*Work task*. Look through the records and report how many lines include the word "color", with no other words.

*Data for processing*.
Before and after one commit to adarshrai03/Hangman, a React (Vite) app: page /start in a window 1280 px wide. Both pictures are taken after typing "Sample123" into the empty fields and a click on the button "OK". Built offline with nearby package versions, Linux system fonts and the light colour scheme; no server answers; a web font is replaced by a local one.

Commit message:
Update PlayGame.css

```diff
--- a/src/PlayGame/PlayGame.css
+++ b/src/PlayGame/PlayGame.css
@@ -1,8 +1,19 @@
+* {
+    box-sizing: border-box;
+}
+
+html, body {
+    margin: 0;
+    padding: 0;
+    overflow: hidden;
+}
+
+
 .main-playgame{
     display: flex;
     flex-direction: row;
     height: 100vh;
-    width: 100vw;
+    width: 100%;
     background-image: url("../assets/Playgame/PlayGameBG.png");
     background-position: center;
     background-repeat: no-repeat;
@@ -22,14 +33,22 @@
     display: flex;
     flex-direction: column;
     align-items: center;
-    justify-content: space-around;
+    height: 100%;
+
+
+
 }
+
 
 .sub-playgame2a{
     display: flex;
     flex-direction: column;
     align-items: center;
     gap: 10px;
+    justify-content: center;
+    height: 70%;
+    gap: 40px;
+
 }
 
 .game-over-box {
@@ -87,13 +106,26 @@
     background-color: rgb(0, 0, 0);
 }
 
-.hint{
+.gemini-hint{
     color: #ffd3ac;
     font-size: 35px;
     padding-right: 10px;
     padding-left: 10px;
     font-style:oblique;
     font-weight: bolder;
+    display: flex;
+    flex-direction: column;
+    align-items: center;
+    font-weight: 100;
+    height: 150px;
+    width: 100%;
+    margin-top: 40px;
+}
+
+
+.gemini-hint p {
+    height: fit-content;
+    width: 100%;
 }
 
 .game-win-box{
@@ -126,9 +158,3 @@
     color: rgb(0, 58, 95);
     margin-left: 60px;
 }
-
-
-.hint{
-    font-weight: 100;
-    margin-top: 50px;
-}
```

*The completed task*. 3